In a recent publication in Nature Communications, a team of researchers from the Department of Engineering and Public Policy at Carnegie Mellon University provides analysis of the relationship between electric vehicle battery chemistry and supply chain vulnerability for four critical minerals—lithium, cobalt, nickel, and manganese—across particular countries that are key contributors to production. The primary lithium ion battery chemistries used in EVs today are lithium iron phosphate (LFP), nickel manganese cobalt (NMC), and nickel cobalt aluminum (NCA), which each depend on varying amounts of these minerals. The authors, Anthony Cheng, Erica Fuchs, Valerie Karplus, and Jeremy Michalek, find that effectively reducing vulnerabilities to disruption related to any particular country may require addressing multiple layers of upstream supply relationships.

We need to anticipate new potential supply chain vulnerabilities so that we can act strategically to mitigate risk.

Jeremy Michalek, Professor, Mechanical Engineering and Engineering and Public Policy

“In the 1970s, several global oil supply disruptions sent shock waves through the economy, with motorists waiting in long lines to fill up,” says Michalek, a professor of engineering and public policy and mechanical engineering and who also serves as director of Carnegie Mellon’s Vehicle Electrification Group. “As we shift away from gasoline toward electric vehicles, we need to anticipate new potential supply chain vulnerabilities so that we can act strategically to mitigate risk.”

By mapping the supply chains of the four critical materials, calculating a vulnerability index, and using a network flow optimization to bound uncertainties, the study finds that production at multiple supply chain steps is highly concentrated in single countries. In particular, production at multiple stages of the supply chain across battery technologies occurs in China, primarily due to its role in materials refining and cathode production.

“Our approach provides a new measure of energy security as we move beyond fossil fuels,” says Karplus, a professor of engineering and public policy and associate director of the Wilton E. Scott Institute for Energy Innovation.

Three-column chart showing the mineral extraction process from raw material to cathode production. Primary extraction comes primarily from Australian, with post-trade being placed largely in China. Refined material is largely processed in China. However, Chile is third in all categories.

Source: Nature Communications

A Sankey diagram for global flows of lithium that available data suggest are involved in battery material supply chains.

A supply chain disruption centered in one country could occur for any number of reasons, ranging from geopolitical strategy to political or economic instability, a natural disaster, or another pandemic. Last year, China restricted exports of graphite, another key material used in batteries. Countries that make EVs, like the U.S., have an interest in diversifying supply chains to reduce disruption risks such as this.

Additionally, the research finds that the levels of vulnerability vary based on the lithium-ion battery chemistry.

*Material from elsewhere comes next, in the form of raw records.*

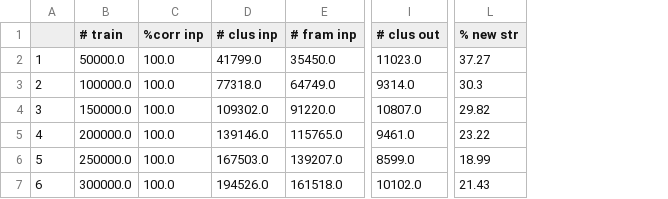
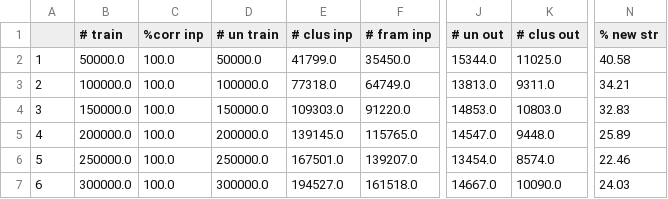
Before and after one commit to frfdnpg/cmd, a CSV file: exp1/analysis1-un-20000.csv, drawn as a sheet; only a part is shown, gaps mark what is left out; addresses are those after the commit; the diff names each change by its address in the sheet, - before the commit and + after, or states it on an @@ line.

```diff
--- a/exp1/analysis1-un-20000.csv
+++ b/exp1/analysis1-un-20000.csv
+column D (# un train), rows 2-7: 50000.0 | 100000.0 | 150000.0 | 200000.0 | 250000.0 | 300000.0
+column J (# un out), rows 2-7: 15344.0 | 13813.0 | 14853.0 | 14547.0 | 13454.0 | 14667.0
-K2 (# clus out): 11023.0
+K2 (# clus out): 11025.0
-N2 (% new str): 37.27
+N2 (% new str): 40.58
-K3 (# clus out): 9314.0
+K3 (# clus out): 9311.0
-N3 (% new str): 30.3
+N3 (% new str): 34.21
-E4 (# clus inp): 109302.0
+E4 (# clus inp): 109303.0
-K4 (# clus out): 10807.0
+K4 (# clus out): 10803.0
-N4 (% new str): 29.82
+N4 (% new str): 32.83
-E5 (# clus inp): 139146.0
+E5 (# clus inp): 139145.0
-K5 (# clus out): 9461.0
+K5 (# clus out): 9448.0
-N5 (% new str): 23.22
+N5 (% new str): 25.89
-E6 (# clus inp): 167503.0
+E6 (# clus inp): 167501.0
-K6 (# clus out): 8599.0
+K6 (# clus out): 8574.0
-N6 (% new str): 18.99
+N6 (% new str): 22.46
-E7 (# clus inp): 194526.0
+E7 (# clus inp): 194527.0
-K7 (# clus out): 10102.0
+K7 (# clus out): 10090.0
-N7 (% new str): 21.43
+N7 (% new str): 24.03
```
Also changed, not shown: exp1/analysis1-co-20000.csv, 12 other files.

For example, the LFP chemistry may currently be more vulnerable to supply disruptions in China, but NMC chemistries depend on more critical materials, resulting in more pathways for disruptions from other countries to affect the supply chain, such as the Democratic Republic of Congo or South Africa.

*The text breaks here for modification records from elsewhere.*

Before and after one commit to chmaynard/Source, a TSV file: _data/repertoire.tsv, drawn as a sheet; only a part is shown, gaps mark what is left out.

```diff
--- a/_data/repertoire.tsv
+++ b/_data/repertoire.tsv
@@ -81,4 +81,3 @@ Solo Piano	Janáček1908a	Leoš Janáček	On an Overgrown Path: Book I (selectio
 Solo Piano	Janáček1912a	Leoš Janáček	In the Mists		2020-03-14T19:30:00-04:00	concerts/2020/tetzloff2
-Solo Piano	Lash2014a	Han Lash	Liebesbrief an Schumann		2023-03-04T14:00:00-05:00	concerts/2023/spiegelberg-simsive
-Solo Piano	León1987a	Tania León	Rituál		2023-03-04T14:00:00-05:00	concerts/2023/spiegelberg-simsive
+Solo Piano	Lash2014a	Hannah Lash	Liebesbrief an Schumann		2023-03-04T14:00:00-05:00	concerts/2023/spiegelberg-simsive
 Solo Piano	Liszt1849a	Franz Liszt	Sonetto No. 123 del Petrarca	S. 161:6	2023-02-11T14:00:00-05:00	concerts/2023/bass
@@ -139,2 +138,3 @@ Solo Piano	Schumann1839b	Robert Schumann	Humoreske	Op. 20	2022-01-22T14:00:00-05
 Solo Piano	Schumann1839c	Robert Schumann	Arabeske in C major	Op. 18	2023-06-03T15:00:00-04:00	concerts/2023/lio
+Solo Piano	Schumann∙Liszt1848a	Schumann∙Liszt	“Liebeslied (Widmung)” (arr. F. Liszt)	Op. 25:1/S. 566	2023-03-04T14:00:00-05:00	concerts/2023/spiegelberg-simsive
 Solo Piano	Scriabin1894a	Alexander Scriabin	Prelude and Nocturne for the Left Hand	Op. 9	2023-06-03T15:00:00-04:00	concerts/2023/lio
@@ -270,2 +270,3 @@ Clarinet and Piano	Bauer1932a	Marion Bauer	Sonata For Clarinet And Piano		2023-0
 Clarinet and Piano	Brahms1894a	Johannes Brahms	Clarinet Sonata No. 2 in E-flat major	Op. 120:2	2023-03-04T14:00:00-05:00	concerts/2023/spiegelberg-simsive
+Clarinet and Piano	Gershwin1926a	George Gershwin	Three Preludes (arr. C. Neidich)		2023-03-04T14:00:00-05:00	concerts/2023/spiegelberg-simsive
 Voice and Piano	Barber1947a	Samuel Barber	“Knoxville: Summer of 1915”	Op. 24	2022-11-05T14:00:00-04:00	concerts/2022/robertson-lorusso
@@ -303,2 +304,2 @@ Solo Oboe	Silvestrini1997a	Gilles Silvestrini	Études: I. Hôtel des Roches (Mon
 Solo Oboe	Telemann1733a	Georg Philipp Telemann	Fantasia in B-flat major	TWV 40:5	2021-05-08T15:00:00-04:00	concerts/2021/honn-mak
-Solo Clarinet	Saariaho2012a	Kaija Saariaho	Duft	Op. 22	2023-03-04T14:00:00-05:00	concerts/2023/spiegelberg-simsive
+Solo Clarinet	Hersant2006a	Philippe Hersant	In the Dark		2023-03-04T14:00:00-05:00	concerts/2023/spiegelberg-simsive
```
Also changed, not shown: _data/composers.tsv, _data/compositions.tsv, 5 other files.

As efforts are made to diversify the supply chain and incentivize domestic production, the authors note that a comprehensive approach must be considered beyond battery cell and pack production, including minerals extraction, processing, and component production.

“The U.S. Inflation Reduction Act provides major incentives to diversify the supply chain and build more batteries in the U.S.,” says Michalek. “We’re actively working to analyze how this policy may incentivize changes in different parts of the supply chain and in battery technology.”

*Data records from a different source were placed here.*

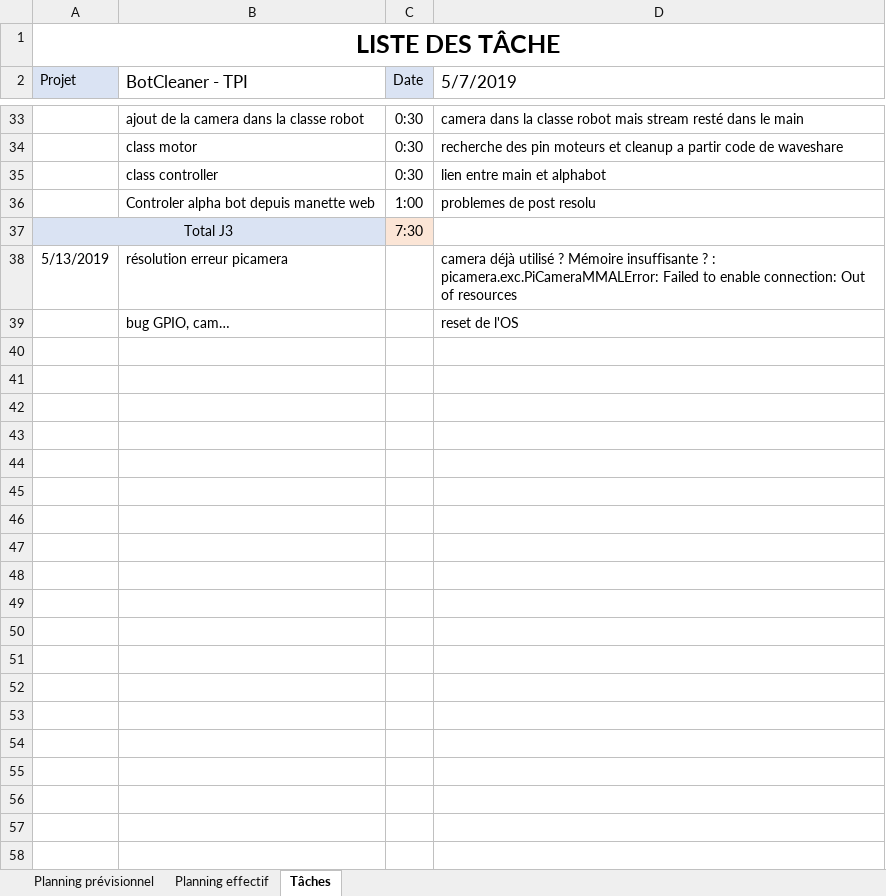
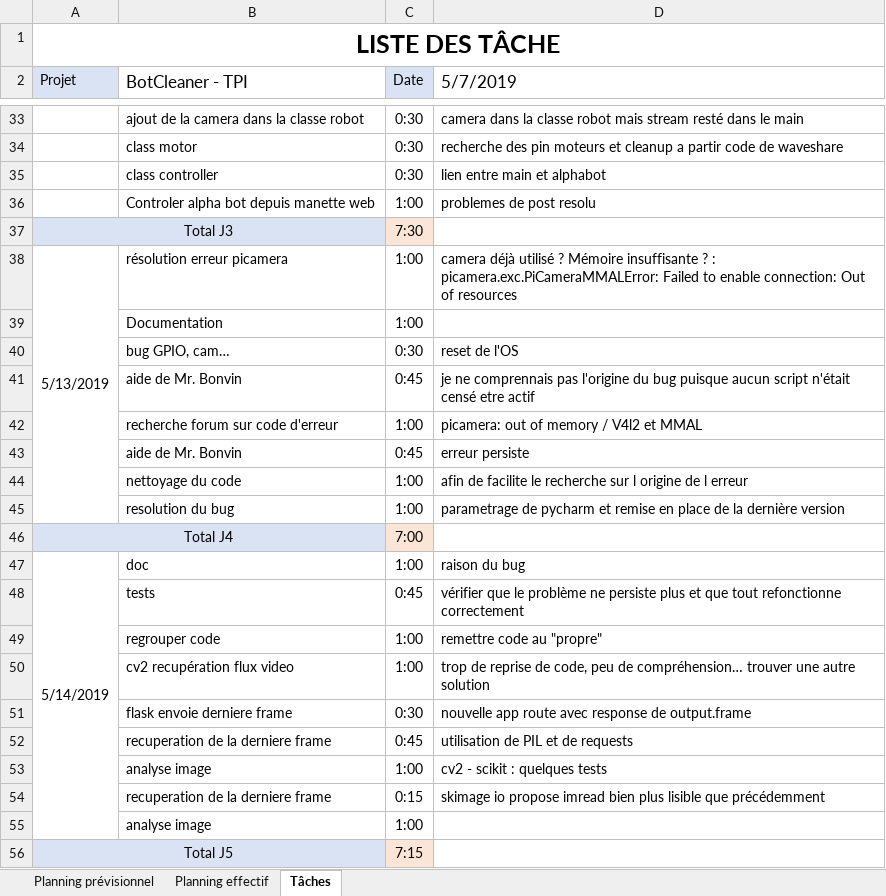
Before and after one commit to RoyEnzo/BotCleaner, an Excel workbook: Docs/EnzoRoy_Planning_Taches.xlsx, sheet Tâches, drawn as a sheet; only a part is shown, gaps mark what is left out; values as stored, in another font and other column widths than the file's, no borders; addresses are those after the commit; the diff names each change by its address in the sheet, - before the commit and + after, or states it on an @@ line.

Commit message:
Recuperation image du flux pour analyse

```diff
--- a/Docs/EnzoRoy_Planning_Taches.xlsx (sheet Tâches)
+++ b/Docs/EnzoRoy_Planning_Taches.xlsx (sheet Tâches)
+A38:A45 merged
-C38 (Date): (empty)
+C38 (Date): 1:00
+row 39:  | Documentation | 1:00
-C40 (Date): (empty)
+C40 (Date): 0:30
+row 41:  | aide de Mr. Bonvin | 0:45 | je ne comprennais pas l'origine du bug puisque aucun script n'était censé etre actif
+row 42:  | recherche forum sur code d'erreur | 1:00 | picamera: out of memory / V4l2 et MMAL
+row 43:  | aide de Mr. Bonvin | 0:45 | erreur persiste
+row 44:  | nettoyage du code | 1:00 | afin de facilite le recherche sur l origine de l erreur
+row 45:  | resolution du bug | 1:00 | parametrage de pycharm et remise en place de la dernière version
+row 46: Total J4 |  | 7:00
+row 47: 5/14/2019 | doc | 1:00 | raison du bug
+row 48:  | tests | 0:45 | vérifier que le problème ne persiste plus et que tout refonctionne correctement
+row 49:  | regrouper code | 1:00 | remettre code au "propre"
+row 50:  | cv2 recupération flux video | 1:00 | trop de reprise de code, peu de compréhension… trouver une autre solution
+row 51:  | flask envoie derniere frame | 0:30 | nouvelle app route avec response de output.frame
+row 52:  | recuperation de la derniere frame | 0:45 | utilisation de PIL et de requests
+row 53:  | analyse image | 1:00 | cv2 - scikit : quelques tests
+row 54:  | recuperation de la derniere frame | 0:15 | skimage io propose imread bien plus lisible que précédemment
+row 55:  | analyse image | 1:00
+row 56: Total J5 |  | 7:15
```
Also changed, not shown: sheet Planning effectif, sheet Planning prévisionnel, 7 other files.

The findings in this research can be useful to policymakers as they seek to identify specific bottlenecks, key relationships, and potential levers for reduction of supply chain vulnerabilities.